# Record excerpts:
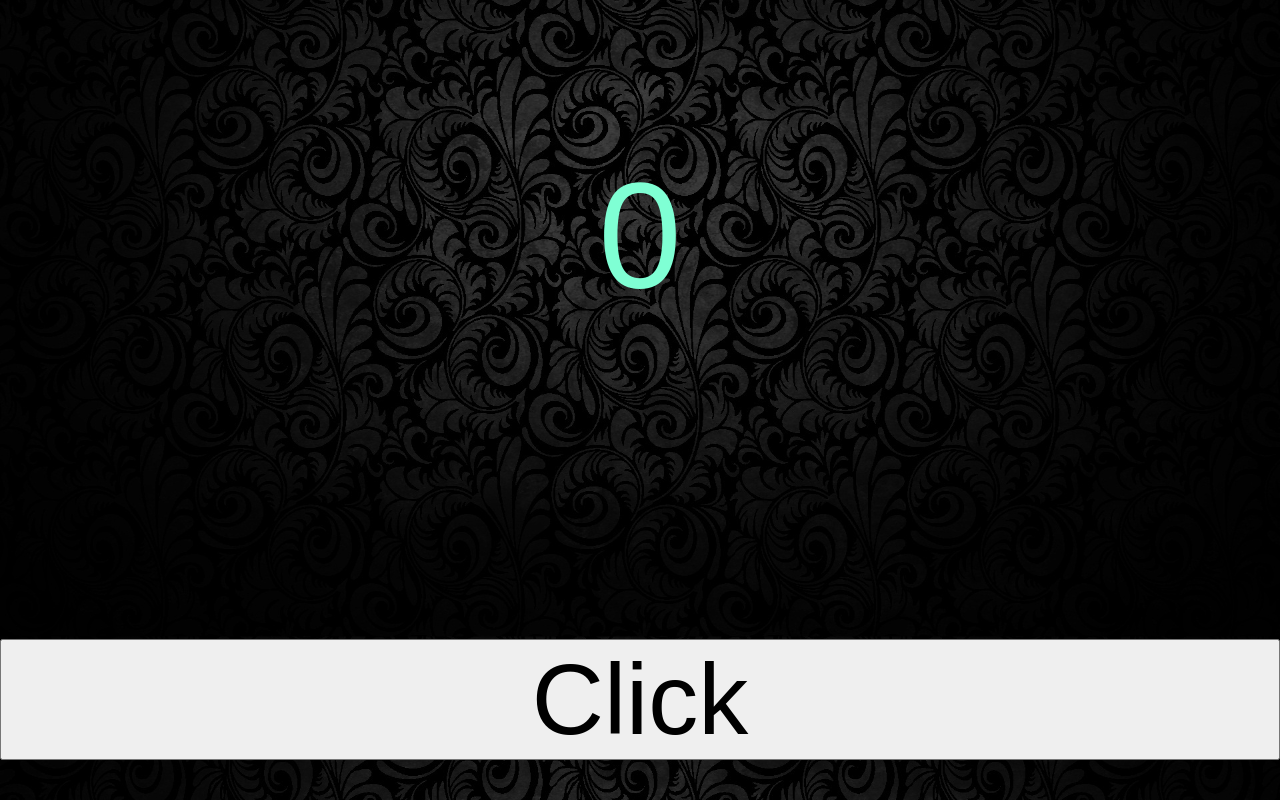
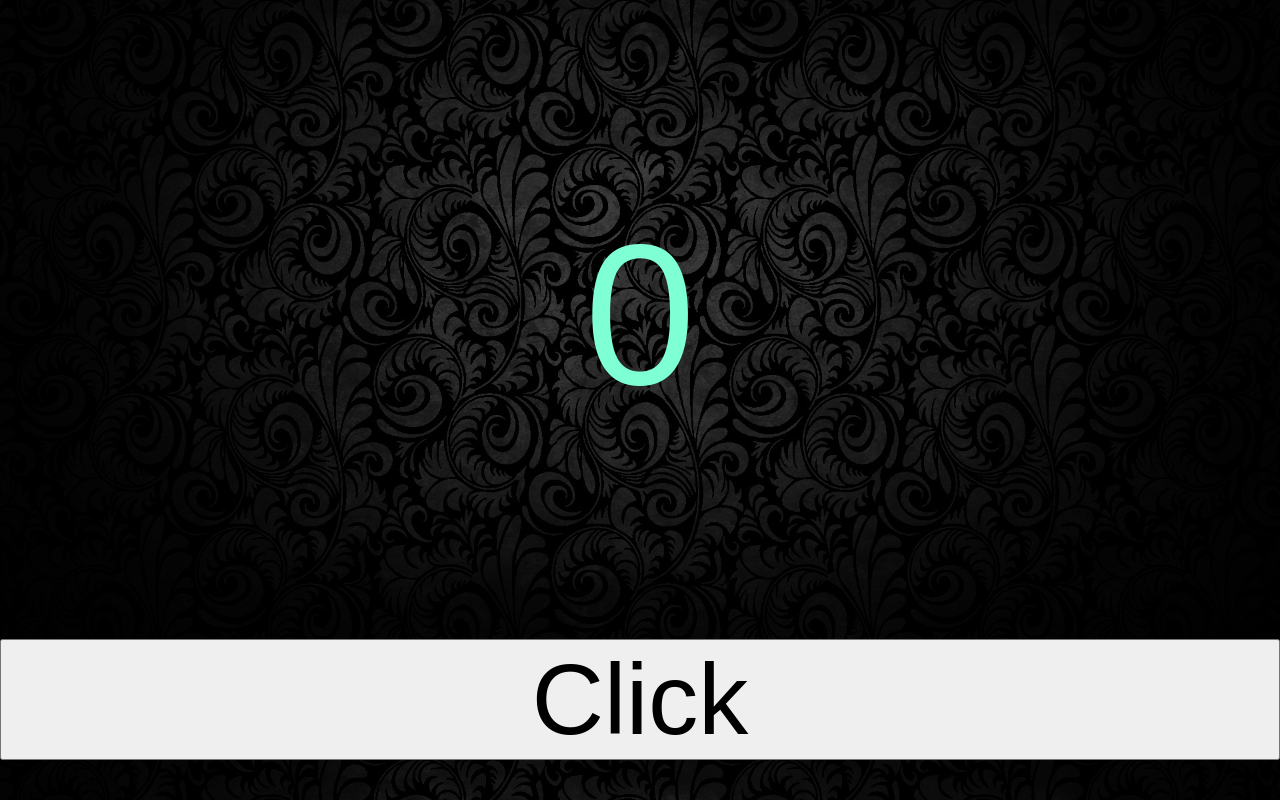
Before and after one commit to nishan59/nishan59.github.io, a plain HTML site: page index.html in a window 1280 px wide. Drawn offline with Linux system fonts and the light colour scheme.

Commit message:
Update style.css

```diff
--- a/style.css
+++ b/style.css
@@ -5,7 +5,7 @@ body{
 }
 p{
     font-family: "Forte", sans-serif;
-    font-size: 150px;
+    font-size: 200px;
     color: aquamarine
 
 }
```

# Directions for this task:
Report every line containing the word "style" from the listing above.

# Answer box:
Update style.css
--- a/style.css
+++ b/style.css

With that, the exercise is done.